*** AVAILABLE DATA
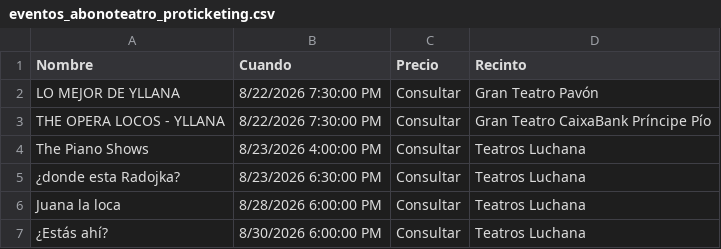
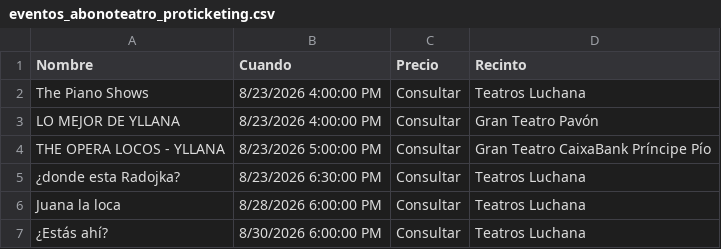
Before and after one commit to valonsot/Proticketing, a CSV file: eventos_abonoteatro_proticketing.csv, drawn as a sheet; only a part is shown; removed rows and columns are numbered as before the commit, all else as after; the diff names each change by its address in the sheet, - before the commit and + after, or states it on an @@ line.

```diff
--- a/eventos_abonoteatro_proticketing.csv
+++ b/eventos_abonoteatro_proticketing.csv
-row 2: LO MEJOR DE YLLANA | 8/22/2026 7:30:00 PM | Consultar | Gran Teatro Pavón
-row 3: THE OPERA LOCOS - YLLANA | 8/22/2026 7:30:00 PM | Consultar | Gran Teatro CaixaBank Príncipe Pío
+row 3: LO MEJOR DE YLLANA | 8/23/2026 4:00:00 PM | Consultar | Gran Teatro Pavón
+row 4: THE OPERA LOCOS - YLLANA | 8/23/2026 5:00:00 PM | Consultar | Gran Teatro CaixaBank Príncipe Pío
```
******
> [THE TASK]:
Every line above must appear in the answer unchanged, and no picture may appear in it.

> [TASK RESULT]:
Before and after one commit to valonsot/Proticketing, a CSV file: eventos_abonoteatro_proticketing.csv, drawn as a sheet; only a part is shown; removed rows and columns are numbered as before the commit, all else as after; the diff names each change by its address in the sheet, - before the commit and + after, or states it on an @@ line.

```diff
--- a/eventos_abonoteatro_proticketing.csv
+++ b/eventos_abonoteatro_proticketing.csv
-row 2: LO MEJOR DE YLLANA | 8/22/2026 7:30:00 PM | Consultar | Gran Teatro Pavón
-row 3: THE OPERA LOCOS - YLLANA | 8/22/2026 7:30:00 PM | Consultar | Gran Teatro CaixaBank Príncipe Pío
+row 3: LO MEJOR DE YLLANA | 8/23/2026 4:00:00 PM | Consultar | Gran Teatro Pavón
+row 4: THE OPERA LOCOS - YLLANA | 8/23/2026 5:00:00 PM | Consultar | Gran Teatro CaixaBank Príncipe Pío
```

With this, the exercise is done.